Any trip around the edge of England has to include a trip to the end of the country's longest pier. So, even thoiugh the pier railway, which would have fitted nicely into the itinerary being only the second I would encounter, was closed I couldn't resist going right to the end, even though it meant I would have to walk a total of 4.3 kilometres there and back.
It's a surprisingly utilitarian structure and completely different from the pleasure piers found around the coast. It's main purpose appears to be to give access to the lifeboat station on the end and as a calling point for occasional steamers, of which Paddle Steamer Waverley was due several days after my visit.
My pier visit meant that I didn't leave Southend until 10.33 on the most coastal of the various routes that link the resort with Shoeburyness. I returned by the most circuitous on the basis that it went nearest to the estuary of the River Roach, which also forms part of "the edge". Even so, I didn't - and couldn't - get right to the very edge in this part of the world. Bus service 14 includes two journeys a day out onto Foulness Island to serve the isolated communities of Churchead and Courtsend.
|The route is very tempting!|
|and there is a timetable. . . .|
BUT, a little note at the foot of the table suggests that casual passengers such as myself might not be welcome!
The whole area is Ministry of Defence land and used as a weapons testing range, but right in the middle of it all live approximately 150 local people, although as this Wikipedia entry shows, the community is slowly ebbing away.
Meanwhile, back in Southend I just had time to call back into my hotel to pick up the 'phone charger I'd left behind before catching the third bus of the day - another rural service that ran due north, past the small town of Rochford and out into the countryside.
I was due to remain on the bus at the terminus and then return to Rochford, where I had

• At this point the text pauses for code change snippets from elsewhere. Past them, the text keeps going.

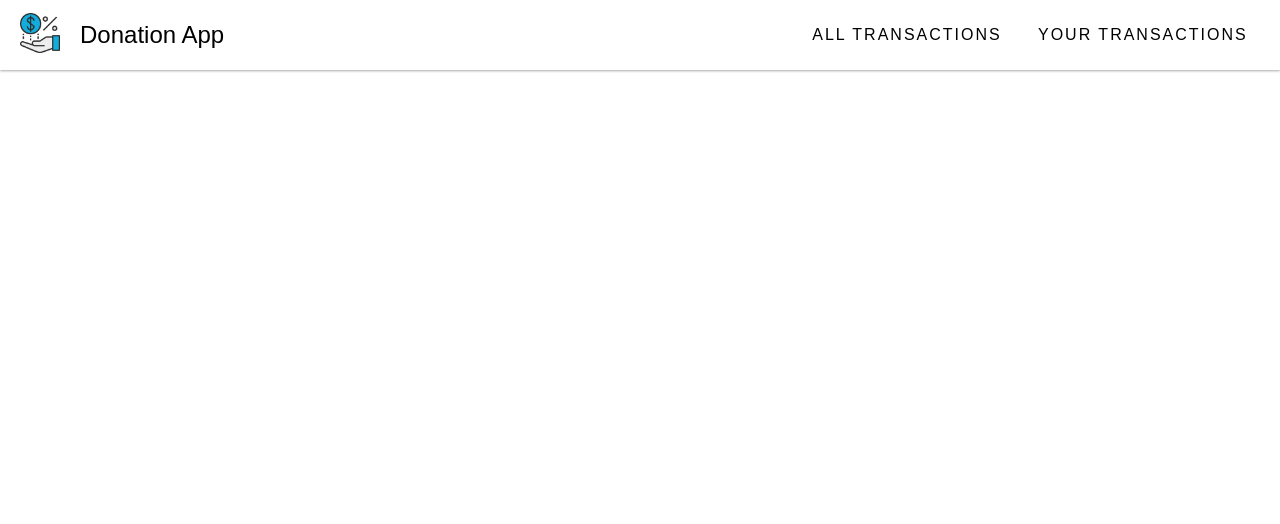
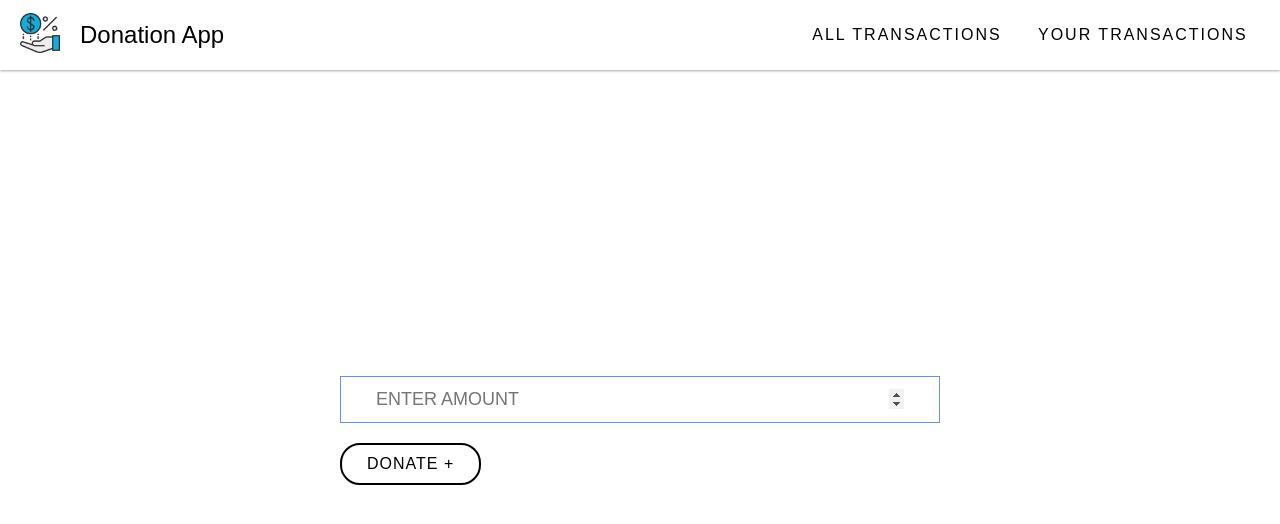
Before and after one commit to jhamadhav/donation-app, a plain HTML site: page index.html in a window 1280 px wide. Drawn offline with Linux system fonts and the light colour scheme.

Commit message:
donation input form added

```diff
--- a/index.html
+++ b/index.html
@@ -65,6 +65,16 @@
     </nav>
 
 
+    <section id="input-page">
+        <form action="javascript:void(0);">
+            <input type="number" id="input" placeholder="enter amount" autofocus="true" max="100">
+            <button id="make-donation">
+                Donate +
+            </button>
+        </form>
+
+    </section>
+
 
 
 </body>
--- a/styles/_navbar.scss
+++ b/styles/_navbar.scss
@@ -147,6 +147,7 @@ nav {
     width: 44px;
     cursor: pointer;
     transition-duration: 300ms;
+    margin-left: 10px;
     margin-right: 25px;
 
     @include mobile {
--- a/styles/main.scss
+++ b/styles/main.scss
@@ -32,3 +32,55 @@
      //  to hide loader
      //  display: none;
  }
+
+ section {
+     width: 100%;
+     min-height: 90vh;
+     display: flex;
+     flex-direction: column;
+     justify-content: center;
+     align-items: center;
+     margin-top: 70px;
+ }
+
+ #input-page {
+     form {
+         width: 80%;
+         max-width: 600px;
+     }
+
+     input {
+         outline: none;
+         border: 1px solid #efefef;
+         padding: 12px 35px;
+         font-size: large;
+         text-transform: uppercase;
+         width: 100%;
+         margin-bottom: 20px;
+
+         &:focus {
+             border-color: cornflowerblue;
+         }
+     }
+
+     button {
+         outline: none;
+         border: 2px solid #000;
+         background: none;
+         padding: 10px 25px;
+         border-radius: 20px;
+         text-transform: uppercase;
+         font-size: medium;
+         letter-spacing: 1px;
+         cursor: pointer;
+         transition-duration: 100ms;
+
+         &:hover {
+             transform: scale(1.05);
+         }
+
+         &:active {
+             transform: scale(.9);
+         }
+     }
+ }
```
Also changed, not shown: styles/main.min.css, 1 other file.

a lunch break planned. However, on the way out we got stuck behind two young lads on a horse-drawn cart which our very patient driver followed for several miles on narrow roads. Eventually they pulled over and let us by, but on the way back to Rochford we found ourselves behind them once more, and again our driver excercised extreme patience, resulting in my break in Rochford being reduced to a measly 8 minutes!
|Held up by a horse and cart|
I had longer in Rayleigh, a pleasant enough but not particularly interersting town and as it was by now mid-afternoon the next bus on to Wickford picked up the obligatory load of schoolchildren, although I have to say they were very well-behaved.
|South Woodham Ferrers|
South Woodham Ferrers is a strange place, which gives the impression that it sprang out of nowhere in the 1980s. A large area of low-density housing, that buses loop around by very indirect routes, surrounds a huge ASDA supermarket and a modern pedestrianised town centre that gave me the impression of being a film set for some sort of science fiction film set in a dystopian future.
I wasn't sorry to get away on the bus to the village of Danbury, where the 36 to Chelmsford meets the 31 from that town to Maldon. I had a 14 minute connection here, but when the second bus arrived several minutes before I was expecting it I realised it must be the previous journey running about 20 minutes late. In the end, the bus I should have been on caught us up and we arrived in Maldon almost simultaneously.
Maldon was my destination for the night, but as I had been unable to secure any accommodation there I had one more bus to catch - on to Colchester, which would be my base for the next two days.